### ABOUT THIS TASK
Repeat the data below in full and exactly.

++++

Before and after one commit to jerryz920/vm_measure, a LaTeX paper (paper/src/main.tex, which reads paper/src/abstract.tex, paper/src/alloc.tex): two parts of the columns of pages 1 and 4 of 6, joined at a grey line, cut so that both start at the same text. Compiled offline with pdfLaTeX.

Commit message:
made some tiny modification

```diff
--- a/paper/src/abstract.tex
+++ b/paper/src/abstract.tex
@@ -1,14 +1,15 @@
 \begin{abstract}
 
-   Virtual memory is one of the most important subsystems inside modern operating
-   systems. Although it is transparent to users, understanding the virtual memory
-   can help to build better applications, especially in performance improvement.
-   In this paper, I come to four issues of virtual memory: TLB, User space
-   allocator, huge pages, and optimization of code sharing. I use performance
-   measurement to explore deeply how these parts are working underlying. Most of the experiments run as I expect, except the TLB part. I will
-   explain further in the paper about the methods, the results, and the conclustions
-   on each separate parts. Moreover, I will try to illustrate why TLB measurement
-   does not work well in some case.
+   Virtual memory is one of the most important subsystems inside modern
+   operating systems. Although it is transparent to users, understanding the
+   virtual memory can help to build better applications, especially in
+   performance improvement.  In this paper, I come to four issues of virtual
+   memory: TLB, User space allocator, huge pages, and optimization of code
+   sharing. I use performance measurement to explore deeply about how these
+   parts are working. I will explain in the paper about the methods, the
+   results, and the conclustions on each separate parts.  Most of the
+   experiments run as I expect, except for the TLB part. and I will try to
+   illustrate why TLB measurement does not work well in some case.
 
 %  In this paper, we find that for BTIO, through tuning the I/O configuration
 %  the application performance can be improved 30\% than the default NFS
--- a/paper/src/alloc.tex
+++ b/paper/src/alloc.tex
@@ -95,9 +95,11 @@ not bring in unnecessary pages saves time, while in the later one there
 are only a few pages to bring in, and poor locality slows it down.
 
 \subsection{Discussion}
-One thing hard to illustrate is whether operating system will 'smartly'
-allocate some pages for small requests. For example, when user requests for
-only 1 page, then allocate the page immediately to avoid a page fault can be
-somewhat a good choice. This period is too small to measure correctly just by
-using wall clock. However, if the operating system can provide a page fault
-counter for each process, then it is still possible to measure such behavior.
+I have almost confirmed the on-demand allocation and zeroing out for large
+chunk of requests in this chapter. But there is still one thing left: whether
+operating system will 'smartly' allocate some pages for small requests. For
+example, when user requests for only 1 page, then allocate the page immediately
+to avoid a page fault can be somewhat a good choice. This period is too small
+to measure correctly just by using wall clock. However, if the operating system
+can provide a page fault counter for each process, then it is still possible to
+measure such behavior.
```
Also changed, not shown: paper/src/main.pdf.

++++

### ANSWER TO THIS PROBLEM
Before and after one commit to jerryz920/vm_measure, a LaTeX paper (paper/src/main.tex, which reads paper/src/abstract.tex, paper/src/alloc.tex): two parts of the columns of pages 1 and 4 of 6, joined at a grey line, cut so that both start at the same text. Compiled offline with pdfLaTeX.

Commit message:
made some tiny modification

```diff
--- a/paper/src/abstract.tex
+++ b/paper/src/abstract.tex
@@ -1,14 +1,15 @@
 \begin{abstract}
 
-   Virtual memory is one of the most important subsystems inside modern operating
-   systems. Although it is transparent to users, understanding the virtual memory
-   can help to build better applications, especially in performance improvement.
-   In this paper, I come to four issues of virtual memory: TLB, User space
-   allocator, huge pages, and optimization of code sharing. I use performance
-   measurement to explore deeply how these parts are working underlying. Most of the experiments run as I expect, except the TLB part. I will
-   explain further in the paper about the methods, the results, and the conclustions
-   on each separate parts. Moreover, I will try to illustrate why TLB measurement
-   does not work well in some case.
+   Virtual memory is one of the most important subsystems inside modern
+   operating systems. Although it is transparent to users, understanding the
+   virtual memory can help to build better applications, especially in
+   performance improvement.  In this paper, I come to four issues of virtual
+   memory: TLB, User space allocator, huge pages, and optimization of code
+   sharing. I use performance measurement to explore deeply about how these
+   parts are working. I will explain in the paper about the methods, the
+   results, and the conclustions on each separate parts.  Most of the
+   experiments run as I expect, except for the TLB part. and I will try to
+   illustrate why TLB measurement does not work well in some case.
 
 %  In this paper, we find that for BTIO, through tuning the I/O configuration
 %  the application performance can be improved 30\% than the default NFS
--- a/paper/src/alloc.tex
+++ b/paper/src/alloc.tex
@@ -95,9 +95,11 @@ not bring in unnecessary pages saves time, while in the later one there
 are only a few pages to bring in, and poor locality slows it down.
 
 \subsection{Discussion}
-One thing hard to illustrate is whether operating system will 'smartly'
-allocate some pages for small requests. For example, when user requests for
-only 1 page, then allocate the page immediately to avoid a page fault can be
-somewhat a good choice. This period is too small to measure correctly just by
-using wall clock. However, if the operating system can provide a page fault
-counter for each process, then it is still possible to measure such behavior.
+I have almost confirmed the on-demand allocation and zeroing out for large
+chunk of requests in this chapter. But there is still one thing left: whether
+operating system will 'smartly' allocate some pages for small requests. For
+example, when user requests for only 1 page, then allocate the page immediately
+to avoid a page fault can be somewhat a good choice. This period is too small
+to measure correctly just by using wall clock. However, if the operating system
+can provide a page fault counter for each process, then it is still possible to
+measure such behavior.
```
Also changed, not shown: paper/src/main.pdf.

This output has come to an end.